**Work required**
What is needed is an exact copy of the records below, minus any pictures.

── Records supplied

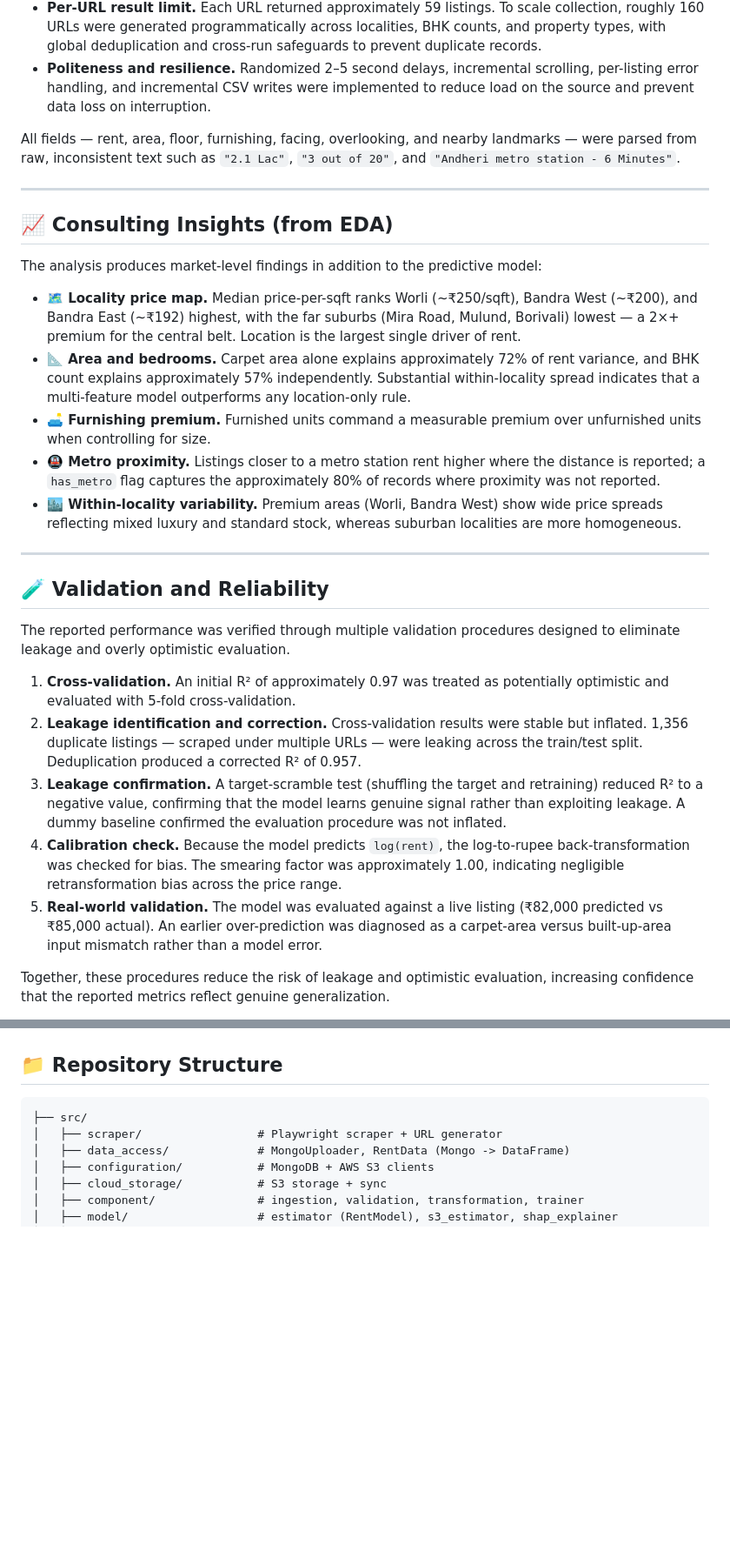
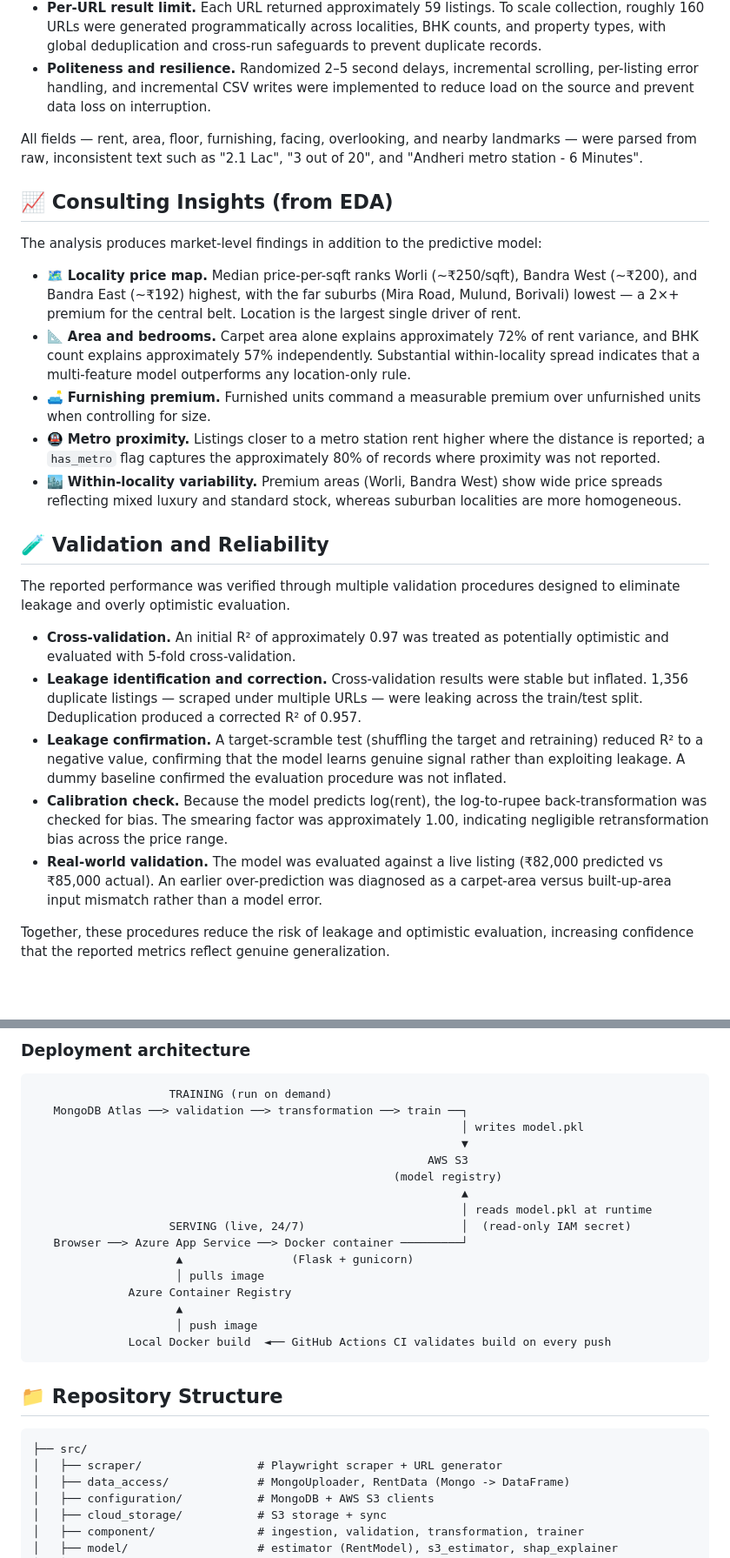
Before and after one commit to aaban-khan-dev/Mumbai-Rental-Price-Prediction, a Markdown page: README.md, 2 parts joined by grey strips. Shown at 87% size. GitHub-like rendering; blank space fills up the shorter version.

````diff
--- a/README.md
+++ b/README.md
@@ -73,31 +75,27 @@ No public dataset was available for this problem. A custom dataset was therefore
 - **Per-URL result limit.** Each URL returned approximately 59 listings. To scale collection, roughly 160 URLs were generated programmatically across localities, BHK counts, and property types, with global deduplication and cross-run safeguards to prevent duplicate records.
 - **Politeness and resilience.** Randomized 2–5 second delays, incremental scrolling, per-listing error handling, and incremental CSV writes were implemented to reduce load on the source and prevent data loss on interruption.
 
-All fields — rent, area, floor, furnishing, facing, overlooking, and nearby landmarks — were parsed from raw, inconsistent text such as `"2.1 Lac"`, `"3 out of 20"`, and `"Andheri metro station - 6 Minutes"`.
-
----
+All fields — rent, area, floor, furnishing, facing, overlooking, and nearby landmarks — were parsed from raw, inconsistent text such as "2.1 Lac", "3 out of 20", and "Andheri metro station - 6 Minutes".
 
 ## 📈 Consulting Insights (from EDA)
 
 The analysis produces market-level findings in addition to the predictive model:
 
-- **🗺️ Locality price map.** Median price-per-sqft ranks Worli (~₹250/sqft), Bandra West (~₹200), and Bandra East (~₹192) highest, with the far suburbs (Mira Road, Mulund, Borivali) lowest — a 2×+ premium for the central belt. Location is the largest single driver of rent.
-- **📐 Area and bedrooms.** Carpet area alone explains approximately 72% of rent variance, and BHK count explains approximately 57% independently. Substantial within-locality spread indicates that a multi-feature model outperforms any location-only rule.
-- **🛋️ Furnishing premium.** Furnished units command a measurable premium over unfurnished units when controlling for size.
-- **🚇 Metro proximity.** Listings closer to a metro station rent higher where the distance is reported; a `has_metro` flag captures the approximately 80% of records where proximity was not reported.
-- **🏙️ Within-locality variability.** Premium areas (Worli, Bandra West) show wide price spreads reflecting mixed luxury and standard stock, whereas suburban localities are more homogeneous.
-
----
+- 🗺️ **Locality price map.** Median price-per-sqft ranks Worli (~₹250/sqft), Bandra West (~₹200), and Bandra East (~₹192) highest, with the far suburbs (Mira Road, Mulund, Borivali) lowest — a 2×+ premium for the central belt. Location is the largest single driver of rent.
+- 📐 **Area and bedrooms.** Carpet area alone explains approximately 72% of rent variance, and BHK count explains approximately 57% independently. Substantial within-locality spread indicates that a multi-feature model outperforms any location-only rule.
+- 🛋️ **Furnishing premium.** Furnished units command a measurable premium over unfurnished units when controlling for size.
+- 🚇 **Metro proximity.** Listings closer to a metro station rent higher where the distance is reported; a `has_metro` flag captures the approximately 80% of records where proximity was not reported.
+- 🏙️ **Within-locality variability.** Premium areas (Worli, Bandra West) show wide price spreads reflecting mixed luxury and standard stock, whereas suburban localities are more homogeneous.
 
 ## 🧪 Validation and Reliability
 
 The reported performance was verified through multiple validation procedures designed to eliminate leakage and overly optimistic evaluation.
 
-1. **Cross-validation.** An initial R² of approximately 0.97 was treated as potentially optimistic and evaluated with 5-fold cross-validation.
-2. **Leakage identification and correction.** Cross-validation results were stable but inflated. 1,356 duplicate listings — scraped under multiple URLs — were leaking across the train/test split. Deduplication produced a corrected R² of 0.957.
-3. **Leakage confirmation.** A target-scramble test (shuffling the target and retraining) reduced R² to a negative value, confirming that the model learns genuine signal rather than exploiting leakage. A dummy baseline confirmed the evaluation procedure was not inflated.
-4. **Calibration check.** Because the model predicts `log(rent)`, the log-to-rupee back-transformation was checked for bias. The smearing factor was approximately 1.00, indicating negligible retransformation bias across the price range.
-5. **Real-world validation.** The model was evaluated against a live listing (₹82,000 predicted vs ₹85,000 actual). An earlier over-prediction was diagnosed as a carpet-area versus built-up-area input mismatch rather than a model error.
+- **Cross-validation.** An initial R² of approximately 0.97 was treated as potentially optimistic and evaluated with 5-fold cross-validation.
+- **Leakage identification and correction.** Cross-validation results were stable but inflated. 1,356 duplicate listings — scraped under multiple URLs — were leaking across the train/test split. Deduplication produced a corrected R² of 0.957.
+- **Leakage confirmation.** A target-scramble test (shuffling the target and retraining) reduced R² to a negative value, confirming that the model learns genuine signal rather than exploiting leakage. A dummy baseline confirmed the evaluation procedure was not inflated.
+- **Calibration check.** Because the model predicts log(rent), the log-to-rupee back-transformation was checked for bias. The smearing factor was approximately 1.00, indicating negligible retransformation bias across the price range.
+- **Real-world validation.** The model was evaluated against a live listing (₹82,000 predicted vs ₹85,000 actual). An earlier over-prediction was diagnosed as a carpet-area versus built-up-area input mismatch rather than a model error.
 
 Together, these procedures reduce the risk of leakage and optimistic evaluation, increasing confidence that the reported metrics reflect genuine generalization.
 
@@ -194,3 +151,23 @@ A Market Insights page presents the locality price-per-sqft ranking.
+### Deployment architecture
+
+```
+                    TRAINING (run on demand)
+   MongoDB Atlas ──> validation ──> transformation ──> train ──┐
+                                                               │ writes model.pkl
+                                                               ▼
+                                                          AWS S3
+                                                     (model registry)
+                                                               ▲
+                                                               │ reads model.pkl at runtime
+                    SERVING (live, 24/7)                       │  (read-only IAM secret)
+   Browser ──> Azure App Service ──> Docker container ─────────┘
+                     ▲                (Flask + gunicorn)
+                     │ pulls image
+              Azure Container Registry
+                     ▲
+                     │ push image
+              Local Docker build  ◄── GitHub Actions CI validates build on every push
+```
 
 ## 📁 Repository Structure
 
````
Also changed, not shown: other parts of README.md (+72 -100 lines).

────

**Task result**
Before and after one commit to aaban-khan-dev/Mumbai-Rental-Price-Prediction, a Markdown page: README.md, 2 parts joined by grey strips. Shown at 87% size. GitHub-like rendering; blank space fills up the shorter version.

````diff
--- a/README.md
+++ b/README.md
@@ -73,31 +75,27 @@ No public dataset was available for this problem. A custom dataset was therefore
 - **Per-URL result limit.** Each URL returned approximately 59 listings. To scale collection, roughly 160 URLs were generated programmatically across localities, BHK counts, and property types, with global deduplication and cross-run safeguards to prevent duplicate records.
 - **Politeness and resilience.** Randomized 2–5 second delays, incremental scrolling, per-listing error handling, and incremental CSV writes were implemented to reduce load on the source and prevent data loss on interruption.
 
-All fields — rent, area, floor, furnishing, facing, overlooking, and nearby landmarks — were parsed from raw, inconsistent text such as `"2.1 Lac"`, `"3 out of 20"`, and `"Andheri metro station - 6 Minutes"`.
-
----
+All fields — rent, area, floor, furnishing, facing, overlooking, and nearby landmarks — were parsed from raw, inconsistent text such as "2.1 Lac", "3 out of 20", and "Andheri metro station - 6 Minutes".
 
 ## 📈 Consulting Insights (from EDA)
 
 The analysis produces market-level findings in addition to the predictive model:
 
-- **🗺️ Locality price map.** Median price-per-sqft ranks Worli (~₹250/sqft), Bandra West (~₹200), and Bandra East (~₹192) highest, with the far suburbs (Mira Road, Mulund, Borivali) lowest — a 2×+ premium for the central belt. Location is the largest single driver of rent.
-- **📐 Area and bedrooms.** Carpet area alone explains approximately 72% of rent variance, and BHK count explains approximately 57% independently. Substantial within-locality spread indicates that a multi-feature model outperforms any location-only rule.
-- **🛋️ Furnishing premium.** Furnished units command a measurable premium over unfurnished units when controlling for size.
-- **🚇 Metro proximity.** Listings closer to a metro station rent higher where the distance is reported; a `has_metro` flag captures the approximately 80% of records where proximity was not reported.
-- **🏙️ Within-locality variability.** Premium areas (Worli, Bandra West) show wide price spreads reflecting mixed luxury and standard stock, whereas suburban localities are more homogeneous.
-
----
+- 🗺️ **Locality price map.** Median price-per-sqft ranks Worli (~₹250/sqft), Bandra West (~₹200), and Bandra East (~₹192) highest, with the far suburbs (Mira Road, Mulund, Borivali) lowest — a 2×+ premium for the central belt. Location is the largest single driver of rent.
+- 📐 **Area and bedrooms.** Carpet area alone explains approximately 72% of rent variance, and BHK count explains approximately 57% independently. Substantial within-locality spread indicates that a multi-feature model outperforms any location-only rule.
+- 🛋️ **Furnishing premium.** Furnished units command a measurable premium over unfurnished units when controlling for size.
+- 🚇 **Metro proximity.** Listings closer to a metro station rent higher where the distance is reported; a `has_metro` flag captures the approximately 80% of records where proximity was not reported.
+- 🏙️ **Within-locality variability.** Premium areas (Worli, Bandra West) show wide price spreads reflecting mixed luxury and standard stock, whereas suburban localities are more homogeneous.
 
 ## 🧪 Validation and Reliability
 
 The reported performance was verified through multiple validation procedures designed to eliminate leakage and overly optimistic evaluation.
 
-1. **Cross-validation.** An initial R² of approximately 0.97 was treated as potentially optimistic and evaluated with 5-fold cross-validation.
-2. **Leakage identification and correction.** Cross-validation results were stable but inflated. 1,356 duplicate listings — scraped under multiple URLs — were leaking across the train/test split. Deduplication produced a corrected R² of 0.957.
-3. **Leakage confirmation.** A target-scramble test (shuffling the target and retraining) reduced R² to a negative value, confirming that the model learns genuine signal rather than exploiting leakage. A dummy baseline confirmed the evaluation procedure was not inflated.
-4. **Calibration check.** Because the model predicts `log(rent)`, the log-to-rupee back-transformation was checked for bias. The smearing factor was approximately 1.00, indicating negligible retransformation bias across the price range.
-5. **Real-world validation.** The model was evaluated against a live listing (₹82,000 predicted vs ₹85,000 actual). An earlier over-prediction was diagnosed as a carpet-area versus built-up-area input mismatch rather than a model error.
+- **Cross-validation.** An initial R² of approximately 0.97 was treated as potentially optimistic and evaluated with 5-fold cross-validation.
+- **Leakage identification and correction.** Cross-validation results were stable but inflated. 1,356 duplicate listings — scraped under multiple URLs — were leaking across the train/test split. Deduplication produced a corrected R² of 0.957.
+- **Leakage confirmation.** A target-scramble test (shuffling the target and retraining) reduced R² to a negative value, confirming that the model learns genuine signal rather than exploiting leakage. A dummy baseline confirmed the evaluation procedure was not inflated.
+- **Calibration check.** Because the model predicts log(rent), the log-to-rupee back-transformation was checked for bias. The smearing factor was approximately 1.00, indicating negligible retransformation bias across the price range.
+- **Real-world validation.** The model was evaluated against a live listing (₹82,000 predicted vs ₹85,000 actual). An earlier over-prediction was diagnosed as a carpet-area versus built-up-area input mismatch rather than a model error.
 
 Together, these procedures reduce the risk of leakage and optimistic evaluation, increasing confidence that the reported metrics reflect genuine generalization.
 
@@ -194,3 +151,23 @@ A Market Insights page presents the locality price-per-sqft ranking.
+### Deployment architecture
+
+```
+                    TRAINING (run on demand)
+   MongoDB Atlas ──> validation ──> transformation ──> train ──┐
+                                                               │ writes model.pkl
+                                                               ▼
+                                                          AWS S3
+                                                     (model registry)
+                                                               ▲
+                                                               │ reads model.pkl at runtime
+                    SERVING (live, 24/7)                       │  (read-only IAM secret)
+   Browser ──> Azure App Service ──> Docker container ─────────┘
+                     ▲                (Flask + gunicorn)
+                     │ pulls image
+              Azure Container Registry
+                     ▲
+                     │ push image
+              Local Docker build  ◄── GitHub Actions CI validates build on every push
+```
 
 ## 📁 Repository Structure
 
````
Also changed, not shown: other parts of README.md (+72 -100 lines).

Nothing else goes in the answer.